November 12th, 1998.

Another night in Birkenhell.

You know the time has come to move out of your home when a large drunk man wielding a big knife comes to your door shouting something about "cutting Porky's throat". This is exactly what has just happened to me. Some large beered up scally, with an equally well-proportioned knife in hand, has just come to my apartment building and presented with several doorbells to ring he deemed it logical to ring bell 1, which happens to be mine.

Receiving visitors at gone midnight isn't something that concerns me, or at least it never used to be, but lately, I have taken to putting on my deepest and gruffest sounding voice to ask in as intimidating a fashion as I can muster, "Ooo izit?"

This policy was introduced after I was brushed aside by a bunch of 'angry young men' looking to 'have a word' with my upstairs neighbor Peter (a.k.a. Rab). This 'word' didn't contain many words at all, and those it did contain are not repeatable in polite company. It did however contain much breaking of glass and crashing bodies against walls. I'd like to say I ran upstairs and saved my neighbor from a grisly end. However, I can't claim such an honor. Instead, I ran straight back into my flat closed and then locked the door before calling for the assistance of our local 'long arms'.

A few minutes later, with a sound that resembled an angry herd of buffalo, Peter's visitors came down the stairs and made their way back to wherever it was they came from. I scurried up the stairs to administer life-saving first aid to my almost certainly dead neighbor. Instead though, as I barged through the door, I wasn't greeted by the bloody site of a gruesome murder, but instead a slightly messy flat and my neighbor, Pete, pouring himself a cup of tea!

Sometime later, when the incident was almost as old as an episode of MASH, the long arm of the law sent their promised emergency assistance. A single policewoman armed with nothing more fierce than a bad hair day! I explained to her that the 'emergency' was now over and that she ought to be thankful for this because she would have stood little chance against Peter's angry drunken 'friends.' She reassured me by saying if she thought the situation was beyond her control she would have waited in the car for backup! - Great! My neighbor is in a possible fight for his life and Constable Quiver is sitting downstairs in her car waiting for moral support to arrive!

Be that as it may, tonight's incident once again warranted a call to the boys (and girls) in Blue. After little more of a minute listening to my newfound friend outside shouting something about how I should open the door before he "comes through it", I decided that I'd give Merseyside Police a chance to redeem themselves. I had already seen the oaf outside was carrying a large knife and from the noises, he made that I could understand, I felt that he was not only serious but also probably big and angry enough to make it through the door.

With the gorilla outside throwing himself at my front door with increasing force, I couldn't help but feel that intelligent people in Birkenhead should be issued with pump-action shotguns! The call to 999 seemed to be taking way too long and the noise of the would-be disgruntled drunk houseguest was getting ever louder.

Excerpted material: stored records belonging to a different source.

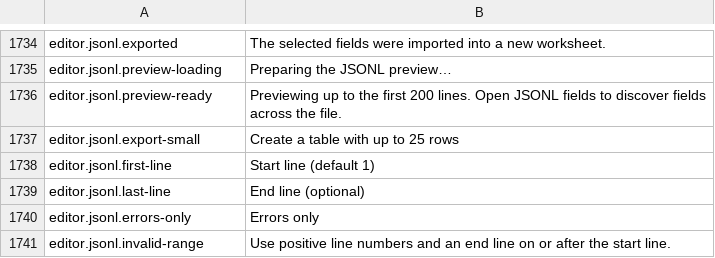
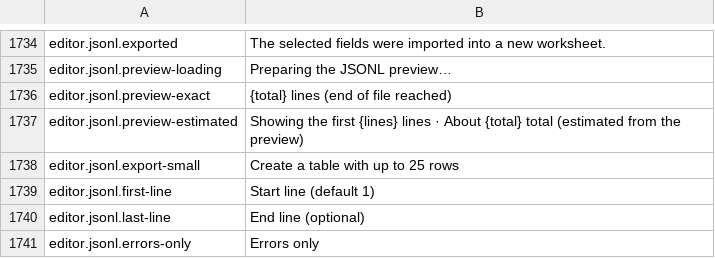
Before and after one commit to masanork/ibis-office, a TSV file: crates/ibis-office-base/i18n/en/shell.tsv, drawn as a sheet; only a part is shown, gaps mark what is left out; the shorter side is filled out with more unchanged rows.

Commit message:
Show estimated JSON Lines totals from the preview position

```diff
--- a/crates/ibis-office-base/i18n/en/shell.tsv
+++ b/crates/ibis-office-base/i18n/en/shell.tsv
@@ -1735,3 +1735,4 @@ editor.jsonl.exported	The selected fields were imported into a new worksheet.
 editor.jsonl.preview-loading	Preparing the JSONL preview…
-editor.jsonl.preview-ready	Previewing up to the first 200 lines. Open JSONL fields to discover fields across the file.
+editor.jsonl.preview-exact	{total} lines (end of file reached)
+editor.jsonl.preview-estimated	Showing the first {lines} lines · About {total} total (estimated from the preview)
 editor.jsonl.export-small	Create a table with up to 25 rows
```
Also changed, not shown: crates/ibis-office-base/i18n/ja/shell.tsv, 7 other files.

However, I have to say that Birkenhead Police did themselves a big service in not only turning up quickly but also turning up in extreme force. I didn't count the number of cars that arrived outside, nor the amount of gun-carrying uniformed cop soldiers that seemed to leg it up my pathway with more speed than Ben Johnson on steroids. They banged on the door furiously shouting, "This is the Police" to which I opened the now heavily footprinted entrance.

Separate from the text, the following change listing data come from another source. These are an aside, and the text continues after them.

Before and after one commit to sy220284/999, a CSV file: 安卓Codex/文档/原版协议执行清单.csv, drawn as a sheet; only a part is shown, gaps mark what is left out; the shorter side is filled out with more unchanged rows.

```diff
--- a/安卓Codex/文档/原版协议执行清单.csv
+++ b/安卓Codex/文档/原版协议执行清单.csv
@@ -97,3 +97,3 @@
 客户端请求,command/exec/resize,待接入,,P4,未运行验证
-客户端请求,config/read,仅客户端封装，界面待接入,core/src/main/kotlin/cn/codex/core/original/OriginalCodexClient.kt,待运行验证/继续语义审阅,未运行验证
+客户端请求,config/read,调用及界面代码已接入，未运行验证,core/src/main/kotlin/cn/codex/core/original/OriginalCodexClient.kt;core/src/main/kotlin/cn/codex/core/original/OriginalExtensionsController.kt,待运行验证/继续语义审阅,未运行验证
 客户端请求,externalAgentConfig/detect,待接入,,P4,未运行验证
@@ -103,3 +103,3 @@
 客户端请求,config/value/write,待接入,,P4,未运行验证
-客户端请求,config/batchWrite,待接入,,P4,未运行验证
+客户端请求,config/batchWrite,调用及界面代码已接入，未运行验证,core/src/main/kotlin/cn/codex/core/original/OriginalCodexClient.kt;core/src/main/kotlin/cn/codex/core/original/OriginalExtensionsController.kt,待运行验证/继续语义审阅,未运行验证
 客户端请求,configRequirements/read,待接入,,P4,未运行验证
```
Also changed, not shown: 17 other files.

It's a routine that I am sadly now well practiced in. Eight policemen all asking you urgent questions about your health, your name, your flat number, your neighbors, what the guy looked like, whether he was drunk, how big was the knife, etc. A few of them ran down into the park via an entrance next to my house shining flashlights into the gloom like excited cub scouts on a late-night trail.

Before I was calm, now, however, my heart was pumping blood around my body with a newfound urgency. Policemen carrying machine guns would surely make even the hardest of Birkenhead thugs just a little nervous. I answered their questions and then praised their snappy response. And this was when they gave the game away.

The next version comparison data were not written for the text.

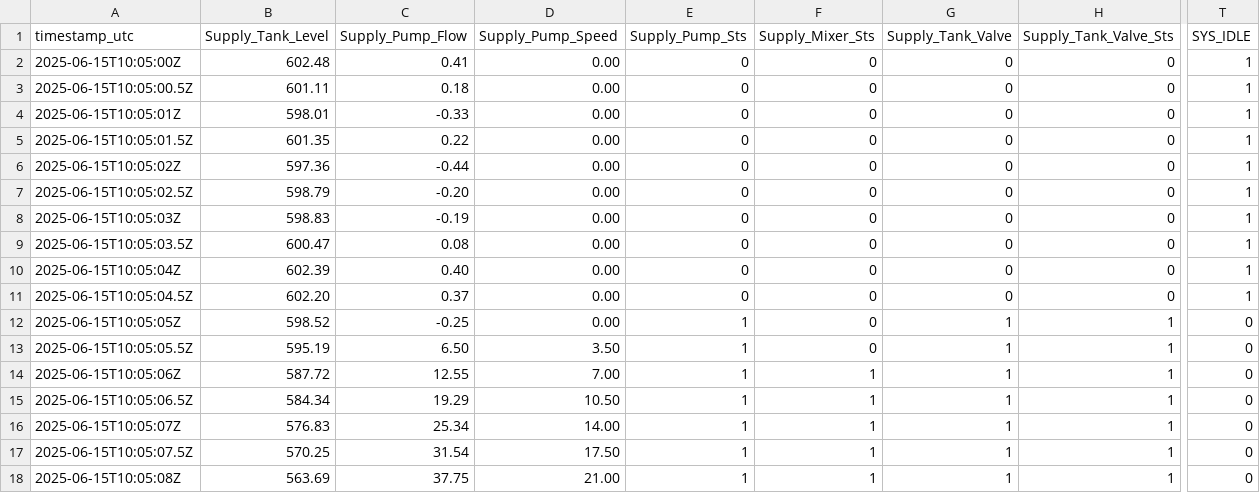
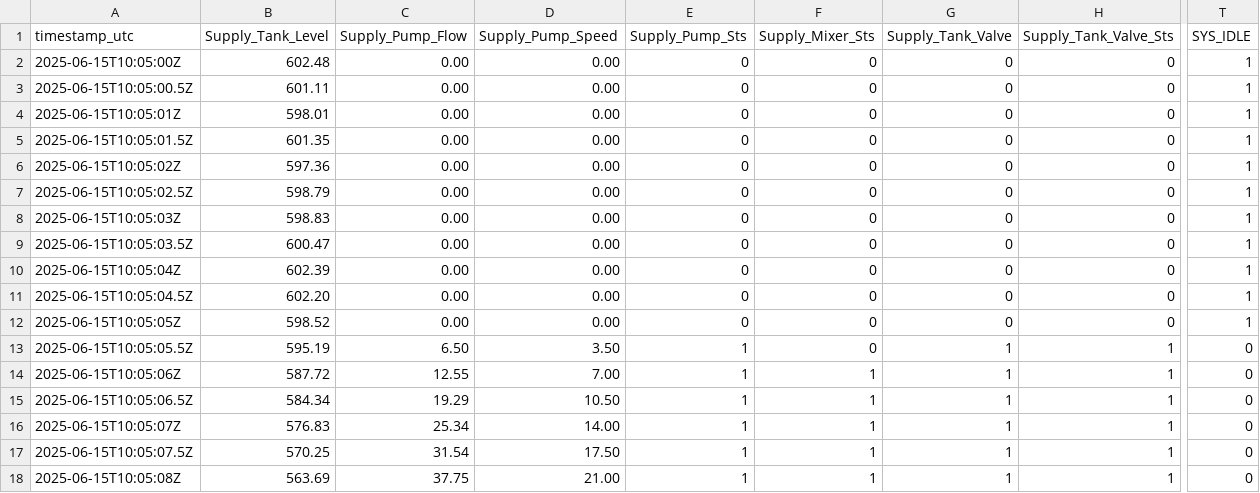
Before and after one commit to iotrustlab/sphere-usecases, a CSV file: water-distribution/runs/run-b-flow/tags.csv, drawn as a sheet; only a part is shown, gaps mark what is left out; the diff names each change by its address in the sheet, - before the commit and + after, or states it on an @@ line.

Commit message:
wd: add openplc bridge and fix flow run

```diff
--- a/water-distribution/runs/run-b-flow/tags.csv
+++ b/water-distribution/runs/run-b-flow/tags.csv
-C2 (Supply_Pump_Flow): 0.41
+C2 (Supply_Pump_Flow): 0.00
-C3 (Supply_Pump_Flow): 0.18
+C3 (Supply_Pump_Flow): 0.00
-C4 (Supply_Pump_Flow): -0.33
+C4 (Supply_Pump_Flow): 0.00
-C5 (Supply_Pump_Flow): 0.22
+C5 (Supply_Pump_Flow): 0.00
-C6 (Supply_Pump_Flow): -0.44
+C6 (Supply_Pump_Flow): 0.00
-C7 (Supply_Pump_Flow): -0.20
+C7 (Supply_Pump_Flow): 0.00
-C8 (Supply_Pump_Flow): -0.19
+C8 (Supply_Pump_Flow): 0.00
-C9 (Supply_Pump_Flow): 0.08
+C9 (Supply_Pump_Flow): 0.00
-C10 (Supply_Pump_Flow): 0.40
+C10 (Supply_Pump_Flow): 0.00
-C11 (Supply_Pump_Flow): 0.37
+C11 (Supply_Pump_Flow): 0.00
-C12 (Supply_Pump_Flow): -0.25
+C12 (Supply_Pump_Flow): 0.00
-E12 (Supply_Pump_Sts): 1
+E12 (Supply_Pump_Sts): 0
-G12 (Supply_Tank_Valve): 1
+G12 (Supply_Tank_Valve): 0
-H12 (Supply_Tank_Valve_Sts): 1
+H12 (Supply_Tank_Valve_Sts): 0
-T12 (SYS_IDLE): 0
+T12 (SYS_IDLE): 1
```
Also changed, not shown: 5 other files.
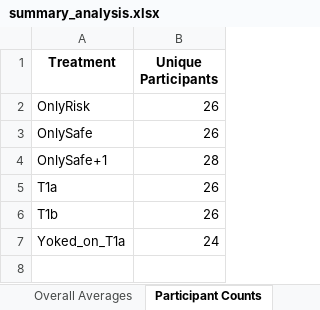
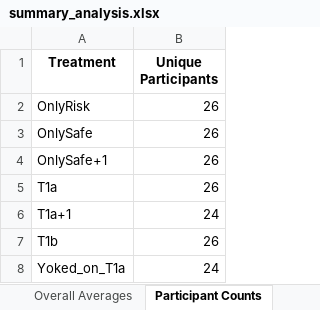
Before and after one commit to tsaroglou/expectations_T3, an Excel workbook: summary_analysis.xlsx, sheet Participant Counts, drawn as a sheet; values as stored, in another font and other column widths than the file's, no borders; the diff names each change by its address in the sheet, - before the commit and + after, or states it on an @@ line.

```diff
--- a/summary_analysis.xlsx (sheet Participant Counts)
+++ b/summary_analysis.xlsx (sheet Participant Counts)
-B4 (Unique Participants): 28
+B4 (Unique Participants): 26
+row 6: T1a+1 | 24
```
Also changed, not shown: sheet Filtered Data, sheet Filtered Selected, sheet Mean Coop by Treatment, sheet Overall Averages, sheet Mean Risk by Treatment, 15 other files.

Just minutes earlier he had stabbed someone not far away from my house. He was known to the police as a character not to be messed with. They also reassured me that I had taken the best course of action in not opening the door to him, a handy pointer that I will try to remember the next time an angry knifeman comes knocking at my door in the dead of the night.

Most of the other policemen rushed off to continue the search apart from two who stayed to look a little closer at my door for me, to see if it was still safe. As they did this they got notified on the radio that the suspect had been apprehended in his car just down the street.

As quickly as they arrived they were gone, only shouting "At least we'll have him for drunk driving!" as they rushed down the pathway back into their patrol car. With that, I simply closed the door, came back into my flat, put the kettle on then sat down and wrote this.

The time to leave Birkenhead has well and truly come, because as if that story isn't worrying enough, what makes it more so is the fact that I wasn't at all fazed until the police turned up!